The plot unfolds in the middle of a Babylonian invasion to the town of Bethulia, located in modern Israel. Judith, a beautiful young widow of high class, dazzles Holofernes, the general of the Babylonian army. Using her beauty, she infiltrates the enemy’s ranks until she gets an audience with Holofernes, who invites her to dinner. During the meal, Judith gives Holofernes a lot to drink and, once in the bedroom, completely drunk, Holofernes falls into a deep sleep. At that time, Judith takes a sword and decapitates Holofernes; action that leaves the invading army without its leader and precipitates the victory of the Jewish people.

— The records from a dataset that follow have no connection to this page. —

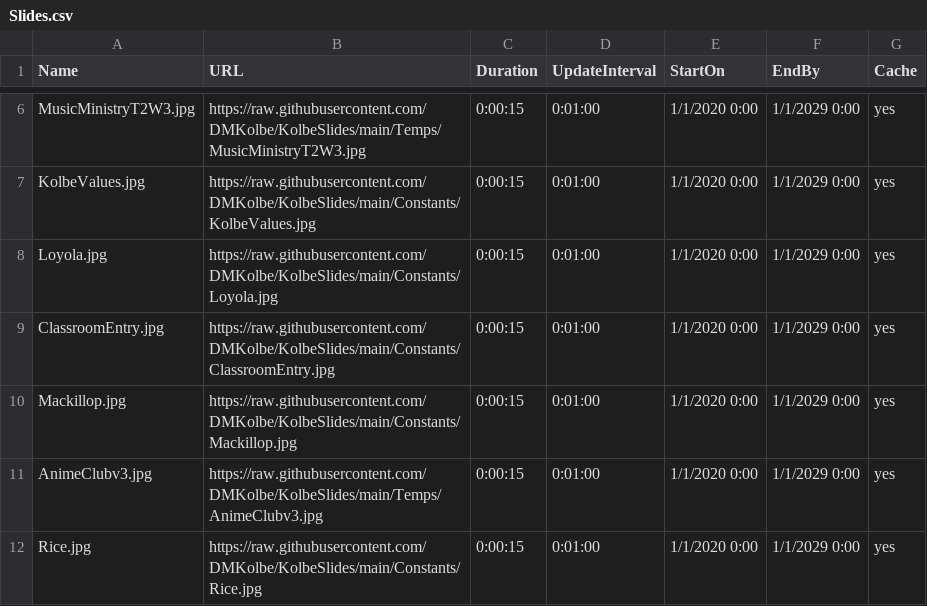
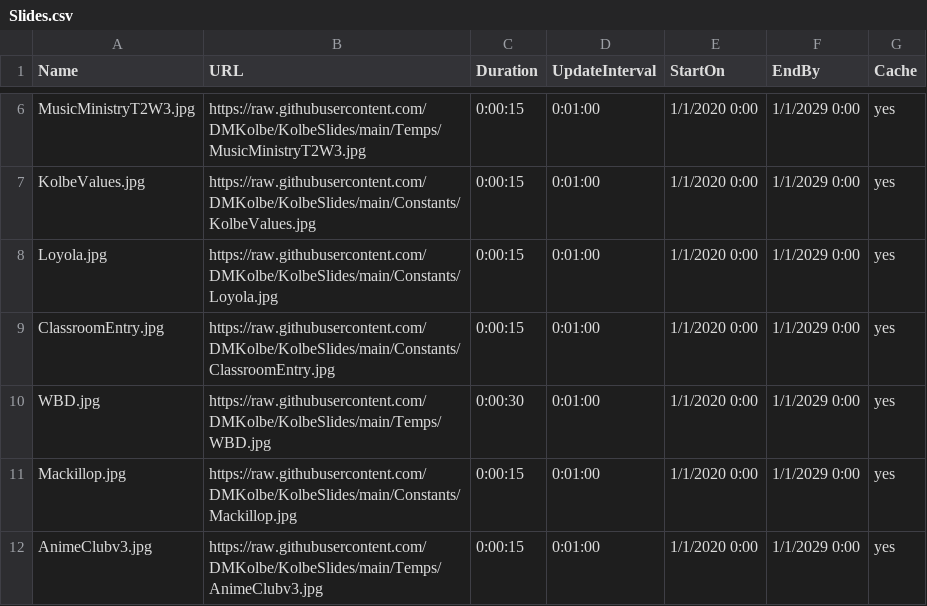
Before and after one commit to DMKolbe/KolbeSlides, a CSV file: Slides.csv, drawn as a sheet; only a part is shown, gaps mark what is left out; the shorter side is filled out with more unchanged rows.

Commit message:
Update Slides.csv

```diff
--- a/Slides.csv
+++ b/Slides.csv
@@ -9,2 +9,3 @@ Loyola.jpg,https://raw.githubusercontent.com/DMKolbe/KolbeSlides/main/Constants/
 ClassroomEntry.jpg,https://raw.githubusercontent.com/DMKolbe/KolbeSlides/main/Constants/ClassroomEntry.jpg,0:00:15,0:01:00,1/1/2020 0:00,1/1/2029 0:00,yes
+WBD.jpg,https://raw.githubusercontent.com/DMKolbe/KolbeSlides/main/Temps/WBD.jpg,0:00:30,0:01:00,1/1/2020 0:00,1/1/2029 0:00,yes
 Mackillop.jpg,https://raw.githubusercontent.com/DMKolbe/KolbeSlides/main/Constants/Mackillop.jpg,0:00:15,0:01:00,1/1/2020 0:00,1/1/2029 0:00,yes
```
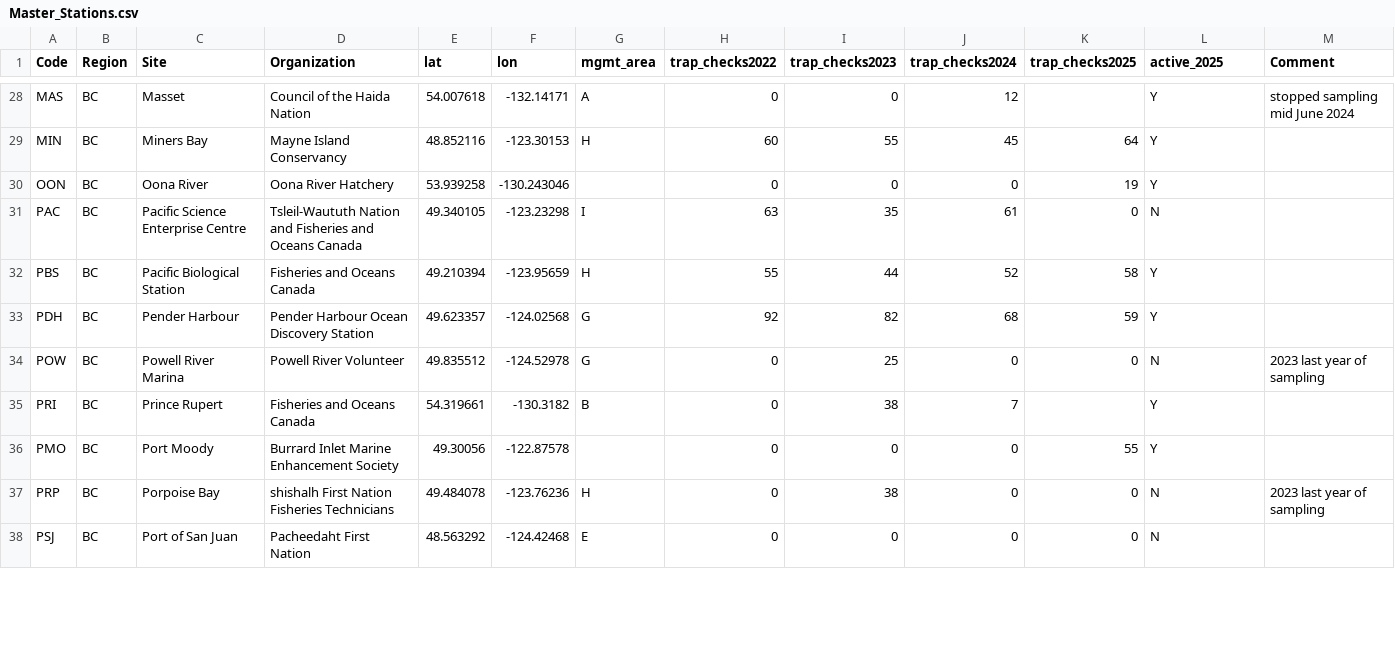
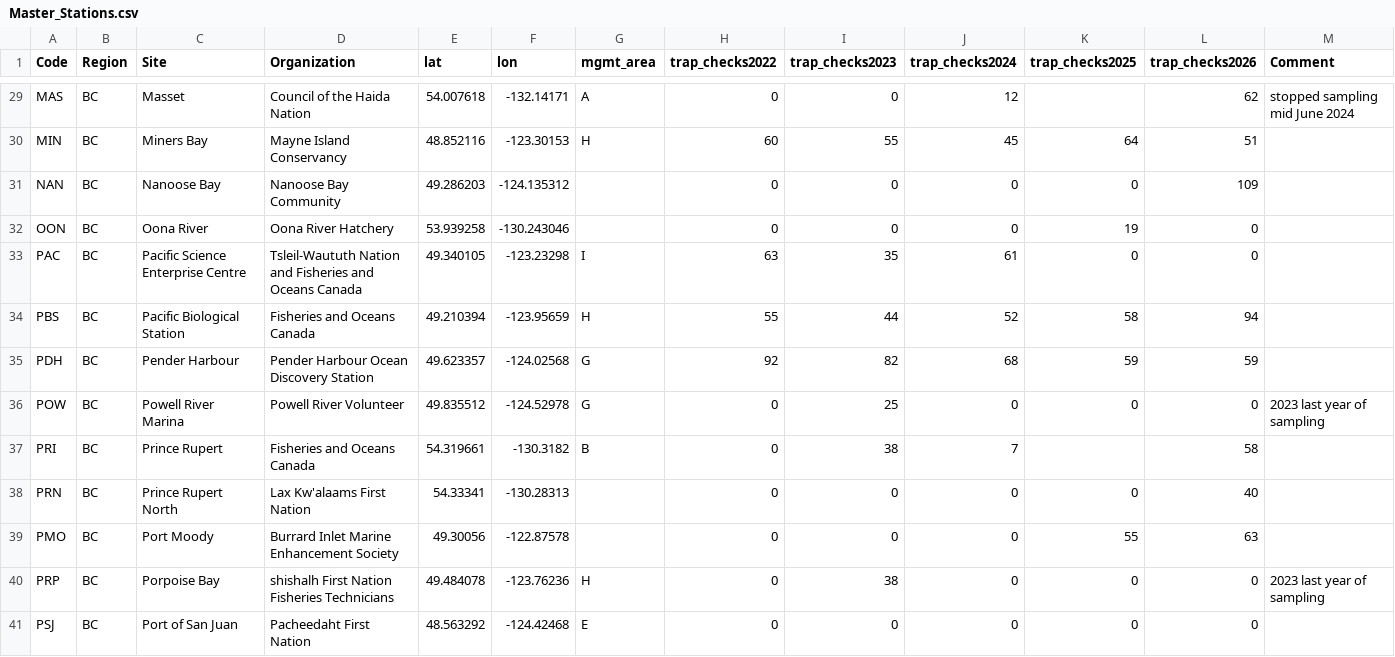
Before and after one commit to HakaiInstitute/sentinels-light-trap-public, a CSV file: data/Master_Stations.csv, drawn as a sheet; only a part is shown, gaps mark what is left out; addresses are those after the commit; the diff covers the shown part only; the diff names each change by its address in the sheet, - before the commit and + after, or states it on an @@ line.

```diff
--- a/data/Master_Stations.csv
+++ b/data/Master_Stations.csv
-L1: active_2025
+L1: trap_checks2026
-L29 (trap_checks2026): Y
+L29 (trap_checks2026): 62
-L30 (trap_checks2026): Y
+L30 (trap_checks2026): 51
+row 31: NAN | BC | Nanoose Bay | Nanoose Bay Community | 49.286203 | -124.135312 |  | 0 | 0 | 0 | 0 | 109
-L32 (trap_checks2026): Y
+L32 (trap_checks2026): 0
-L33 (trap_checks2026): N
+L33 (trap_checks2026): 0
-L34 (trap_checks2026): Y
+L34 (trap_checks2026): 94
-L35 (trap_checks2026): Y
+L35 (trap_checks2026): 59
-L36 (trap_checks2026): N
+L36 (trap_checks2026): 0
-L37 (trap_checks2026): Y
+L37 (trap_checks2026): 58
+row 38: PRN | BC | Prince Rupert North | Lax Kw'alaams First Nation | 54.33341 | -130.28313 |  | 0 | 0 | 0 | 0 | 40
-L39 (trap_checks2026): Y
+L39 (trap_checks2026): 63
-L40:L41 (trap_checks2026): N
+L40:L41 (trap_checks2026): 0
```
Also changed, not shown: 4 added rows, 2 removed rows and 35 edited cells elsewhere in this file.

Judith I is the first work of Klimt’s “golden period”, in which the artist uses gold flakes in his canvases. The paintings of this period are easily recognizable because they look like Byzantine or Russian icons. The artist’s brother helped Klimt with Judith I’s framework, also covered with gold flakes, in which we can clearly read the original title of the work: Judith and Holofernes. However, this title is almost ironic as the painting does not show two people interacting; rather, Judith covers almost the entire composition and only part the Holofernes’ head is shown at the lower right corner.
The reason this painting has always been controversial is because Judith, portrayed as “virtuous woman” in the Bible itself, becomes a cruel murderer. And Klimt even goes further, portraying her with an expression of pleasure, almost sexual, while holding the head of her enemy.

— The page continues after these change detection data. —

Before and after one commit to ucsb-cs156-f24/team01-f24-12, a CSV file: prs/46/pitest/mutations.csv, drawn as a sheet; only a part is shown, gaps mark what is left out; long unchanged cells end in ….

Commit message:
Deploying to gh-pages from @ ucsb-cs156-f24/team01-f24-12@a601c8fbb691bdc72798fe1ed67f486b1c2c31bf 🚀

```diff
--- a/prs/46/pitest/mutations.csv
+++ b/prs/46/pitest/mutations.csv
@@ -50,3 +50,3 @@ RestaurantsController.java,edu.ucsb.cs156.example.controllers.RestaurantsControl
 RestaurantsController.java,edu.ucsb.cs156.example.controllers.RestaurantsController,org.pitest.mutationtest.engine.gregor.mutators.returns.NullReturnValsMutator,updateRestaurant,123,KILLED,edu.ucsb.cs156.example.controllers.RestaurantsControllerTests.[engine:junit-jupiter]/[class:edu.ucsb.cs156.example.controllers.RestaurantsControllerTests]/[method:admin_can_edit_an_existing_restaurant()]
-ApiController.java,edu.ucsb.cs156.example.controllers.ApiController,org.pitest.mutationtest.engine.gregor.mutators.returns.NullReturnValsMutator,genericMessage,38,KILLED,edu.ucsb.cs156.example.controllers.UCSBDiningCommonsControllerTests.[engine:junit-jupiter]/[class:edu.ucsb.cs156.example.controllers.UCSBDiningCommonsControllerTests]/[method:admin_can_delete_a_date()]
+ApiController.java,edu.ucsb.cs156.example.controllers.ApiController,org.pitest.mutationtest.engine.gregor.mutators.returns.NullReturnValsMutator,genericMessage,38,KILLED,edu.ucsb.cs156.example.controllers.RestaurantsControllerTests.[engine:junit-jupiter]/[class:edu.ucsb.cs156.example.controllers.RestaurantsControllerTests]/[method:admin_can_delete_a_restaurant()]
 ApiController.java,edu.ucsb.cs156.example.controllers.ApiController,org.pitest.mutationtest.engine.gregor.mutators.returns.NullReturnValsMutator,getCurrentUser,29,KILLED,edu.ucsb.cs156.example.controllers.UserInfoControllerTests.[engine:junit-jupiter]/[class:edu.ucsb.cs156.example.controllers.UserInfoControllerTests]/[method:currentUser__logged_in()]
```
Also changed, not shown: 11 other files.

As you know by some previous post, I recently had the opportunity to visit Central and Eastern Europe. And in Gallery Belvedere in Vienna, I saw exhibited many of the artist’s canvases, including Judith I.

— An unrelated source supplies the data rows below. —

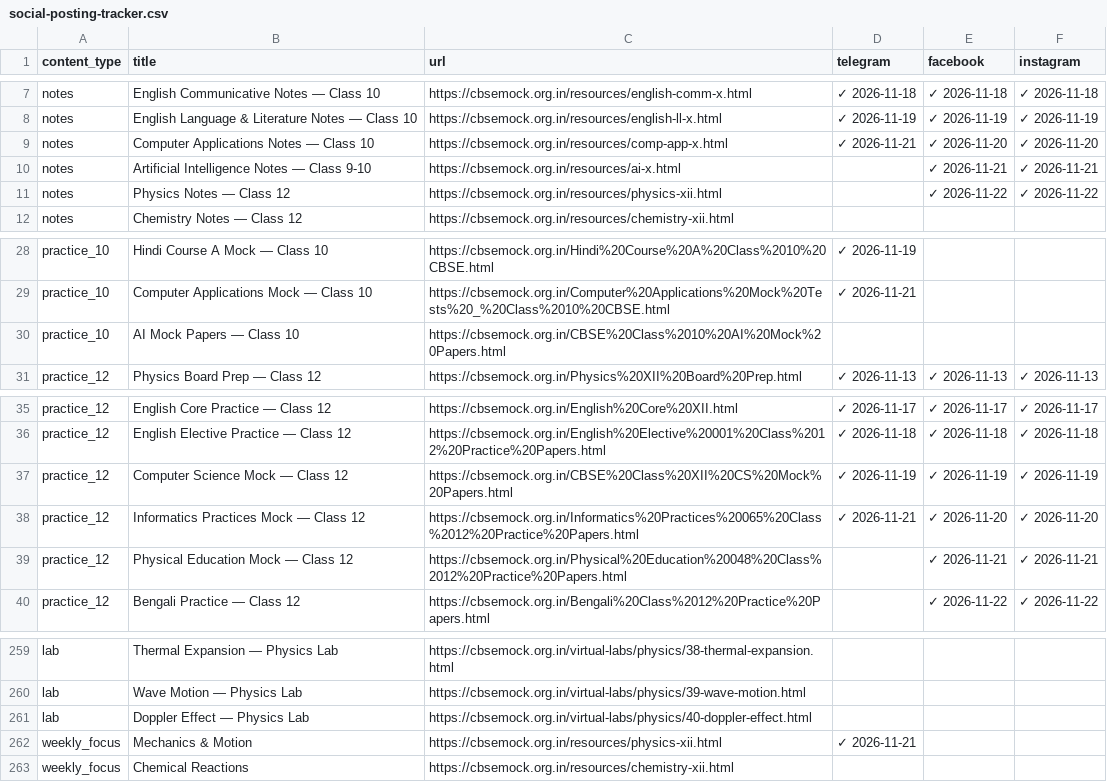
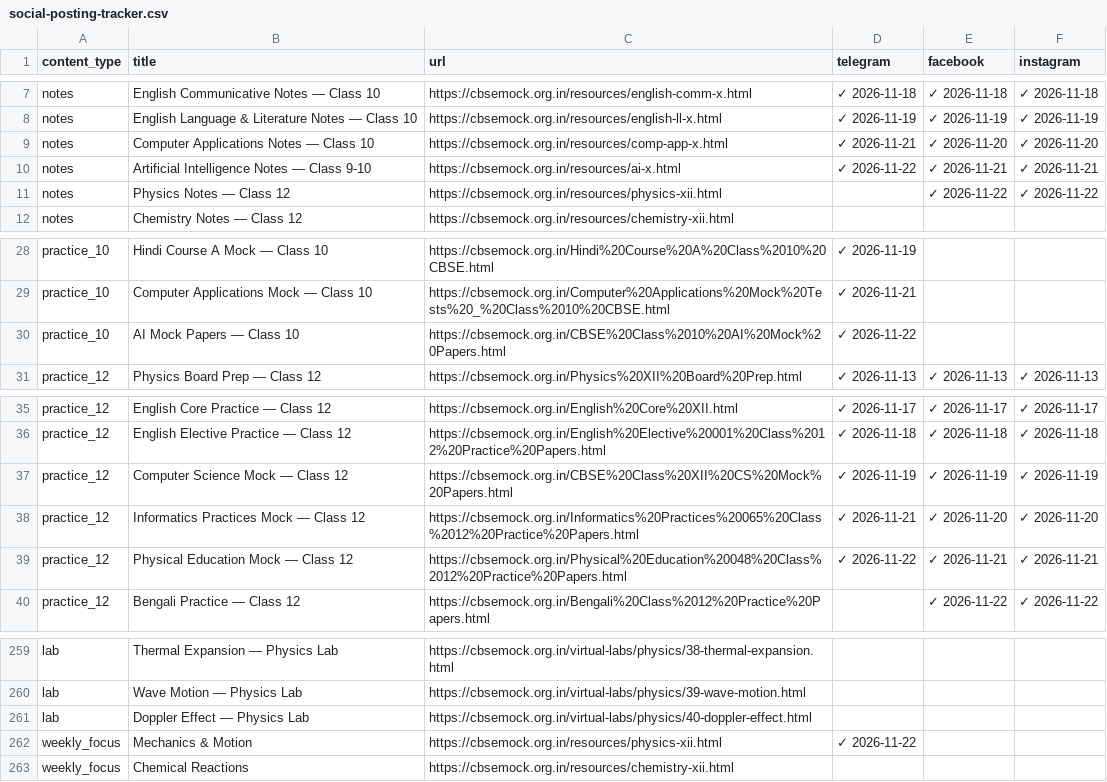
Before and after one commit to compukidsdgp-creator/CBSE-PORTAL, a CSV file: social-posting-tracker.csv, drawn as a sheet; only a part is shown, gaps mark what is left out.

Commit message:
chore: save posting progress [skip ci]

```diff
--- a/social-posting-tracker.csv
+++ b/social-posting-tracker.csv
@@ -9,3 +9,3 @@ notes,English Language & Literature Notes — Class 10,https://cbsemock.org.in/r
 notes,Computer Applications Notes — Class 10,https://cbsemock.org.in/resources/comp-app-x.html,✓ 2026-11-21,✓ 2026-11-20,✓ 2026-11-20
-notes,Artificial Intelligence Notes — Class 9-10,https://cbsemock.org.in/resources/ai-x.html,,✓ 2026-11-21,✓ 2026-11-21
+notes,Artificial Intelligence Notes — Class 9-10,https://cbsemock.org.in/resources/ai-x.html,✓ 2026-11-22,✓ 2026-11-21,✓ 2026-11-21
 notes,Physics Notes — Class 12,https://cbsemock.org.in/resources/physics-xii.html,,✓ 2026-11-22,✓ 2026-11-22
@@ -29,3 +29,3 @@ practice_10,Hindi Course A Mock — Class 10,https://cbsemock.org.in/Hindi%20Cou
 practice_10,Computer Applications Mock — Class 10,https://cbsemock.org.in/Computer%20Applications%20Mock%20Tests%20_%20Class%2010%20CBSE.html,✓ 2026-11-21,,
-practice_10,AI Mock Papers — Class 10,https://cbsemock.org.in/CBSE%20Class%2010%20AI%20Mock%20Papers.html,,,
+practice_10,AI Mock Papers — Class 10,https://cbsemock.org.in/CBSE%20Class%2010%20AI%20Mock%20Papers.html,✓ 2026-11-22,,
 practice_12,Physics Board Prep — Class 12,https://cbsemock.org.in/Physics%20XII%20Board%20Prep.html,✓ 2026-11-13,✓ 2026-11-13,✓ 2026-11-13
@@ -38,3 +38,3 @@ practice_12,Computer Science Mock — Class 12,https://cbsemock.org.in/CBSE%20Cl
 practice_12,Informatics Practices Mock — Class 12,https://cbsemock.org.in/Informatics%20Practices%20065%20Class%2012%20Practice%20Papers.html,✓ 2026-11-21,✓ 2026-11-20,✓ 2026-11-20
-practice_12,Physical Education Mock — Class 12,https://cbsemock.org.in/Physical%20Education%20048%20Class%2012%20Practice%20Papers.html,,✓ 2026-11-21,✓ 2026-11-21
+practice_12,Physical Education Mock — Class 12,https://cbsemock.org.in/Physical%20Education%20048%20Class%2012%20Practice%20Papers.html,✓ 2026-11-22,✓ 2026-11-21,✓ 2026-11-21
 practice_12,Bengali Practice — Class 12,https://cbsemock.org.in/Bengali%20Class%2012%20Practice%20Papers.html,,✓ 2026-11-22,✓ 2026-11-22
@@ -261,3 +261,3 @@ lab,Wave Motion — Physics Lab,https://cbsemock.org.in/virtual-labs/physics/39-
 lab,Doppler Effect — Physics Lab,https://cbsemock.org.in/virtual-labs/physics/40-doppler-effect.html,,,
-weekly_focus,Mechanics & Motion,https://cbsemock.org.in/resources/physics-xii.html,✓ 2026-11-21,,
+weekly_focus,Mechanics & Motion,https://cbsemock.org.in/resources/physics-xii.html,✓ 2026-11-22,,
 weekly_focus,Chemical Reactions,https://cbsemock.org.in/resources/chemistry-xii.html,,,
```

The museum curators have a strange habit that I still do not quite understand: you can walk through several rooms full of indifferent works (if my subjectivity is allowed), and suddenly, you turn the corner and there is in a room in which all most valuable and relevant paintings of the museum are hanged together. The Belvedere Gallery was no exception and exhibits The kiss and Judith I altogether. Undoubtedly, Klimt’s most important canvases.
And what happens when you enter in the room is strange. All these works together become unbearable. As if all the meaning they bring weigh over your head and make you dizzy. I honestly wanted to look at each of the paintings with their details with patience, but I had little success. I stood in front of The kiss, but I could not focus as I wanted: Judith I, hanging in the right, fixed her eyes on me with arrogance. Delicately, but glaring at me. Not many paintings agitate me. But Judith I is one of them. The contrast of looking at the tenderness of The kiss next to the murderous madness of Judith I in the same room is definitely disturbing.